» **Task to complete**
State only how many lines below include the word "import".

» **Given information**
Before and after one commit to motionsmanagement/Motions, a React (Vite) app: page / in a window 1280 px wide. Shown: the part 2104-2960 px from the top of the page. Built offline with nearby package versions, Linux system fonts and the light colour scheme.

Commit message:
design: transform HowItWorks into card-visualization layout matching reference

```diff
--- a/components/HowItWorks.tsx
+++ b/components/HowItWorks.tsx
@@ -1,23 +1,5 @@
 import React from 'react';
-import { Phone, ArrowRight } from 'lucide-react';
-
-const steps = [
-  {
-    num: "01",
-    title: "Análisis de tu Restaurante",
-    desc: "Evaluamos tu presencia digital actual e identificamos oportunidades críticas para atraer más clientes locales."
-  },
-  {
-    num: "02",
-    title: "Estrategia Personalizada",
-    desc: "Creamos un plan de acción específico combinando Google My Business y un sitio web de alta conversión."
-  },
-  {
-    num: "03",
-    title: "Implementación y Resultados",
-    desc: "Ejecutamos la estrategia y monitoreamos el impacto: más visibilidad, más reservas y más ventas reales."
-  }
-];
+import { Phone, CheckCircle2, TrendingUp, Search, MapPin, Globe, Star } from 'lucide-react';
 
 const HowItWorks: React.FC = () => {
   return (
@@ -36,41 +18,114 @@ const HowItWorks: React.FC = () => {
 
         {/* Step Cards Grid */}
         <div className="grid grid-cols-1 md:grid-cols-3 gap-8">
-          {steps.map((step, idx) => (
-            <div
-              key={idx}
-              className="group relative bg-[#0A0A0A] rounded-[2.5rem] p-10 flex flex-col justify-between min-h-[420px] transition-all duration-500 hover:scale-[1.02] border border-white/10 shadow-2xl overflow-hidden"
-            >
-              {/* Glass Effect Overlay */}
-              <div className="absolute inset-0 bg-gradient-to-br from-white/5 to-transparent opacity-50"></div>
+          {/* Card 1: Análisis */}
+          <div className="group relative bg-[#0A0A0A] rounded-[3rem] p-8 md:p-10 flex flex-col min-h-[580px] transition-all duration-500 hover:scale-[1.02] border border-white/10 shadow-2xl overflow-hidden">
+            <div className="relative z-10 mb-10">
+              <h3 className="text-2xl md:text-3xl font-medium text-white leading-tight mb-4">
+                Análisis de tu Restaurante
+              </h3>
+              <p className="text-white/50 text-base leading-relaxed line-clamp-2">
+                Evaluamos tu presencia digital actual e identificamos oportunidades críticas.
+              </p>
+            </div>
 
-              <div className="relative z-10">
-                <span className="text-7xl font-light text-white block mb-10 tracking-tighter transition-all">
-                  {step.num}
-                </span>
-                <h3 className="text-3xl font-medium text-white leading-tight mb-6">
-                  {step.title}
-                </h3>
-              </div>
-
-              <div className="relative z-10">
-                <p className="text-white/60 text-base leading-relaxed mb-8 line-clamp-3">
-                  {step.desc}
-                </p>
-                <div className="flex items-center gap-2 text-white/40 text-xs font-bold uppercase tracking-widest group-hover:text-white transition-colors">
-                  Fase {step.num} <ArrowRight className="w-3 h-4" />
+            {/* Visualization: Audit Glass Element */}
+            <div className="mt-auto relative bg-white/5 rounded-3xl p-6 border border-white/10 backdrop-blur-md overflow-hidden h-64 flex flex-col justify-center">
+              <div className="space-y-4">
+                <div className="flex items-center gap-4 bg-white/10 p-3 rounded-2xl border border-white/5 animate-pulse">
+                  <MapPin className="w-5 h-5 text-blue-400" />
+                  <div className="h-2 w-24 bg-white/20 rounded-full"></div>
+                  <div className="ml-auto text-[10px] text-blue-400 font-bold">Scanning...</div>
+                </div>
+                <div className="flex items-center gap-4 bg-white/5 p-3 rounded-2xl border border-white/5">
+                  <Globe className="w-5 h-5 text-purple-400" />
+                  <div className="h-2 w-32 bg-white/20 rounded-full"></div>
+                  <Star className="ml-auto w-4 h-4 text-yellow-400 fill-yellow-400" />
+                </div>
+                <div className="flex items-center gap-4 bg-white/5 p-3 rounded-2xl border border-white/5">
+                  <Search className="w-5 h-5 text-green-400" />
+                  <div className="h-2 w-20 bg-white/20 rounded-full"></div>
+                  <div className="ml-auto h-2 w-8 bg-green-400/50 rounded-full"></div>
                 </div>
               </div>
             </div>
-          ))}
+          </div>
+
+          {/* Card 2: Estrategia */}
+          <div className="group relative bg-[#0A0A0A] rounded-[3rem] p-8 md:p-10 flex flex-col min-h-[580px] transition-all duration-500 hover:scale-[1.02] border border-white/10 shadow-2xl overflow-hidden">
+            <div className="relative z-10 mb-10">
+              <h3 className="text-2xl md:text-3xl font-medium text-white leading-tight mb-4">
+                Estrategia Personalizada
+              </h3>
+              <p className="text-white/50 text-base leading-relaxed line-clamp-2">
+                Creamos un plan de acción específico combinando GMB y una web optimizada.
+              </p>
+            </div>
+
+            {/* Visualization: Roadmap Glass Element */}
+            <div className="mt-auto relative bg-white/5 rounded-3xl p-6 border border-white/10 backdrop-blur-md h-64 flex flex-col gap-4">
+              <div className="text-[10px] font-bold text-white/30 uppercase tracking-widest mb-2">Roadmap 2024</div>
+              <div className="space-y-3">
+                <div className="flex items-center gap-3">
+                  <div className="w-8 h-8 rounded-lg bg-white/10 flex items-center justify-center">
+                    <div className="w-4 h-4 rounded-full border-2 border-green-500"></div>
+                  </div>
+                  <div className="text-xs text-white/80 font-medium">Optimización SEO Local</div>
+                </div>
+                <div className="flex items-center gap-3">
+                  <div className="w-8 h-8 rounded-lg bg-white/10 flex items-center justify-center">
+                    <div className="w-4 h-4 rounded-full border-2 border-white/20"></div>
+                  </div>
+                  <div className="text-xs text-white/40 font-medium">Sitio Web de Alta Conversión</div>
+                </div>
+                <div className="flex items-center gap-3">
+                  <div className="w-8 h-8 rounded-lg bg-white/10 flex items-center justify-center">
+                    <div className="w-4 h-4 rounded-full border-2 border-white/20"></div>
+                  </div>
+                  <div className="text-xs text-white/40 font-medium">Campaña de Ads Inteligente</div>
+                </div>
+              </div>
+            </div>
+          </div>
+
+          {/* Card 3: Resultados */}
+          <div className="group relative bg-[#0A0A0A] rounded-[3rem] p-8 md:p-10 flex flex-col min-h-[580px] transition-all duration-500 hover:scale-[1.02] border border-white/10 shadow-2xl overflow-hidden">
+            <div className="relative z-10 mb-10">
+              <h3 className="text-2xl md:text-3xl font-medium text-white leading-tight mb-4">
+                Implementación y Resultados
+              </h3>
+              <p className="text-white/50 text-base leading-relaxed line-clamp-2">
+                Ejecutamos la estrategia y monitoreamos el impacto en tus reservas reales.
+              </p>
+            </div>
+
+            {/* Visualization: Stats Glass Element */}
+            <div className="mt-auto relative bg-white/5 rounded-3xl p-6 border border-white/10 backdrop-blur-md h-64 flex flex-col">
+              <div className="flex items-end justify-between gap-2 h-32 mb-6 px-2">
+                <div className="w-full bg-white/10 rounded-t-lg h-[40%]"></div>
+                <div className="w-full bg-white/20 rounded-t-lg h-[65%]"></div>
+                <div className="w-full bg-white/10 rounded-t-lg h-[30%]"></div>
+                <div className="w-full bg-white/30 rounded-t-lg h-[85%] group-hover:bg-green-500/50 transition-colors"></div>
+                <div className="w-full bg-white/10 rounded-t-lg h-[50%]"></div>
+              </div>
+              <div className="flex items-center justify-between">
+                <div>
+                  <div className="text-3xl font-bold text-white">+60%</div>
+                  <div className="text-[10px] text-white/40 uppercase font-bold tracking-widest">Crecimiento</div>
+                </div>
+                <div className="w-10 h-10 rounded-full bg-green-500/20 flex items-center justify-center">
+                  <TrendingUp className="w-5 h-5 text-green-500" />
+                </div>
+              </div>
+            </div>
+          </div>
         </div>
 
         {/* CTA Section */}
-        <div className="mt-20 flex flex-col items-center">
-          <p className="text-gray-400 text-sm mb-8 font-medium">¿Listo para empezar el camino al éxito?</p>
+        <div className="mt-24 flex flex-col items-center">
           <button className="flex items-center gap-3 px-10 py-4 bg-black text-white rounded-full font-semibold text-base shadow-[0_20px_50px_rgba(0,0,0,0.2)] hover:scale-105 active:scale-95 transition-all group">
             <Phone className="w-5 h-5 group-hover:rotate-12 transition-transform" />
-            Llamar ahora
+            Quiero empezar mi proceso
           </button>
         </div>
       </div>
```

» **Exercise solution**
3